Those at the “bottom of the pyramid” pay a heavy price for the environmental, social and health consequences of a life in poverty. By dramatically reducing exposure to harmful cooking smoke, clean and efficient cookstoves and fuels deliver a wide range of health, environmental, livelihood and gender benefits, while serving as a worthwhile investment that can rapidly offset the upfront costs.
In Kenya, it is estimated that Indoor Air Pollution (IAP) causes 14,300 deaths each year. This is much more than the national death toll arising from road accidents. 14.9 million people in Kenya are directly affected by IAP. The main groups include: households using open fires in built-in kitchens, female cooks, institutional cooks and kitchen helpers, as well as secondary school students (teenagers) who study with kerosene lamps. Of these, the household category constitutes about 67% of those affected by indoor air pollution in Kenya.

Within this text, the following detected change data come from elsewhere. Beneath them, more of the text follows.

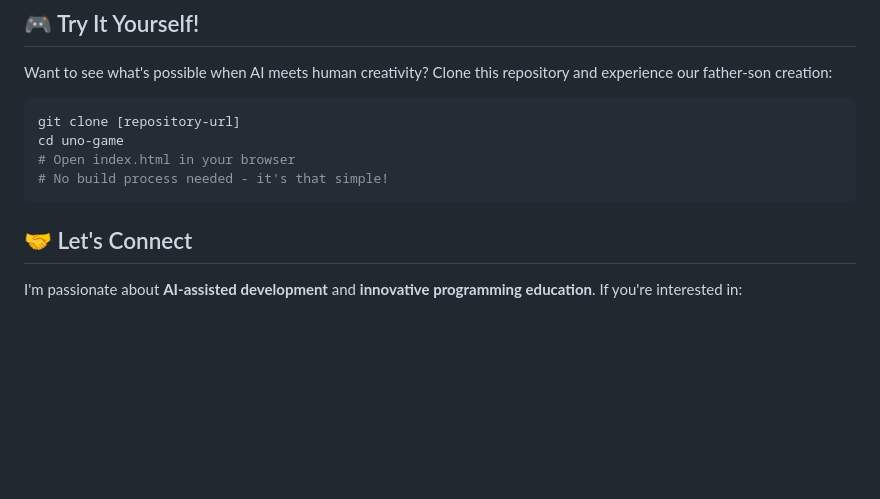
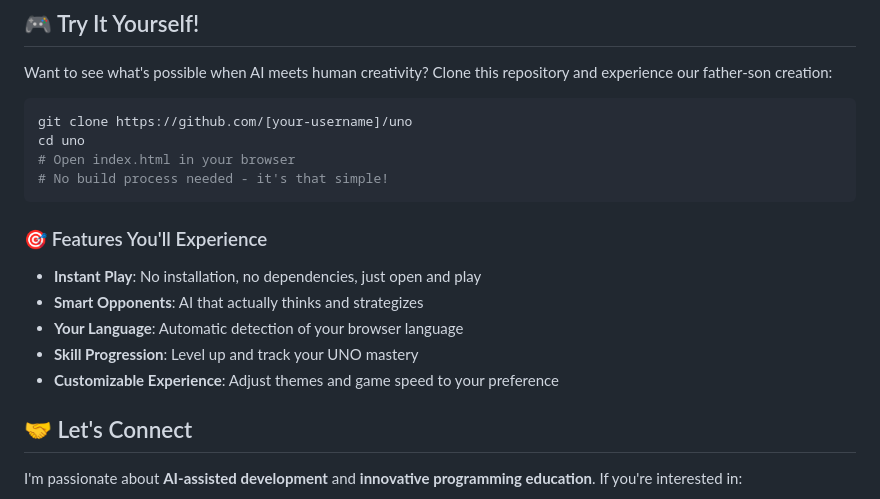
Before and after one commit to kukshaus/uno, a Markdown page: README.md, the part around one of its changes. GitHub-like rendering; blank space fills up the shorter version.

````diff
--- a/README.md
+++ b/README.md
@@ -128,11 +176,18 @@ By building this UNO game together, we proved that:
 Want to see what's possible when AI meets human creativity? Clone this repository and experience our father-son creation:
 
 ```bash
-git clone [repository-url]
-cd uno-game
+git clone https://github.com/[your-username]/uno
+cd uno
 # Open index.html in your browser
 # No build process needed - it's that simple!
 ```
+
+### 🎯 Features You'll Experience
+- **Instant Play**: No installation, no dependencies, just open and play
+- **Smart Opponents**: AI that actually thinks and strategizes
+- **Your Language**: Automatic detection of your browser language
+- **Skill Progression**: Level up and track your UNO mastery
+- **Customizable Experience**: Adjust themes and game speed to your preference
 
 ## 🤝 Let's Connect
 
````
Also changed, not shown: other parts of README.md (+74 -24 lines).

In 2012, Global Alliance for Clean Cookstoves (GACC) supported a cookstoves and fuels sector market assessment in Kenya to enhance the sector market intelligence and knowledge. It identified the sector’s primary gaps in awareness, investment, research, standards, technology, distribution and other key areas, and outlined the steps needed to enhance demand; strengthen supply; and foster an enabling environment for clean cookstoves and fuel use throughout the developing world:
This market assessment laid out ten major issues based on the above three categories. The stakeholders assisted by the Country Coordinating Partners selected by GACC (GIZ and SNV) had the opportunity to deliberate on these ten major issues in order to complete a Country Action Plan (CAP) for Kenya. For each of the major issues, the stakeholders were able to identify the main barriers in Kenya, hypothesize a desired outcome and then document the requisite intervention options to overcome the challenges outlined. The stakeholders also confirmed the specific ways in which their organizations would be involved with the implementation of the Country Action Plan.

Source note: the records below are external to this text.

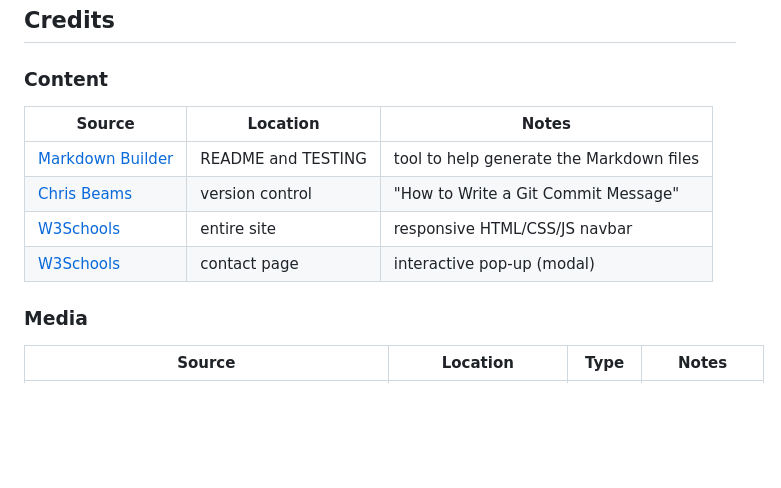
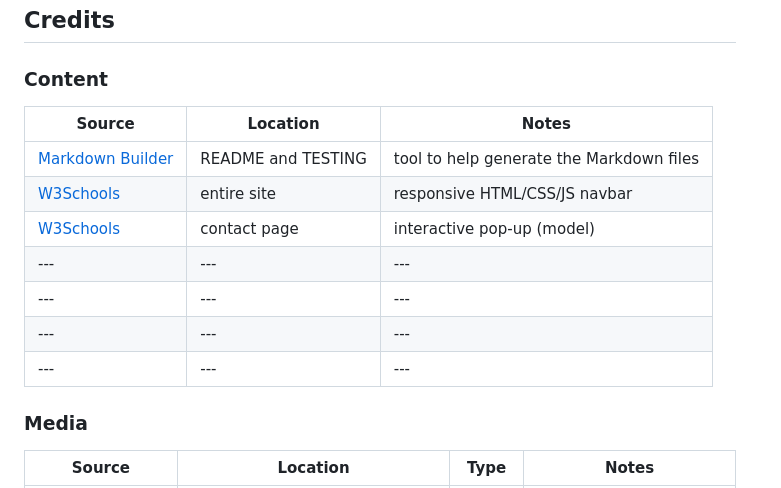
Before and after one commit to AlanSmythDeaf/Roversfanclub, a Markdown page: README.md, the part around one of its changes. Drawn GitHub-style; blank space fills up the shorter version.

```diff
--- a/README.md
+++ b/README.md
@@ -209,14 +208,15 @@ There is no difference from local and deployment as you can see the examples bel
 ## Credits
 
 ### Content
-
-
 | Source | Location | Notes |
 | --- | --- | --- |
 | [Markdown Builder](https://tim.2bn.dev/markdown-builder) | README and TESTING | tool to help generate the Markdown files |
-| [Chris Beams](https://chris.beams.io/posts/git-commit) | version control | "How to Write a Git Commit Message" |
 | [W3Schools](https://www.w3schools.com/howto/howto_js_topnav_responsive.asp) | entire site | responsive HTML/CSS/JS navbar |
-| [W3Schools](https://www.w3schools.com/howto/howto_css_modals.asp) | contact page | interactive pop-up (modal) |
+| [W3Schools](https://www.w3schools.com/howto/howto_css_modals.asp) | contact page | interactive pop-up (model) |
+| --- | --- | --- |
+| --- | --- | --- |
+| --- | --- | --- |
+| --- | --- | --- |
 
 ### Media
 
```
Also changed, not shown: other parts of README.md (+3 -4 lines).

Stakeholders further recognised that there was great need for the coordination of government efforts in the sector to be enhanced and to bring on board other key stakeholders from the private and non-profit sector. This would take on-going initiatives to scale in helping to develop the market for clean cooking solutions in Kenya.
Finally, in order to effectively coordinate the activities of various stakeholders in the rapidly growing clean cookstoves sector in Kenya, the need for an institutional framework was identified as a key step in forging the way forward towards the implementation of the Kenya Country Action Plan has been addressed by the formation of the Clean Cookstoves Association of Kenya (CCAK). Its mandate is, among others, to oversee the implementation of the Kenya CAP and to drive the sector to the next level.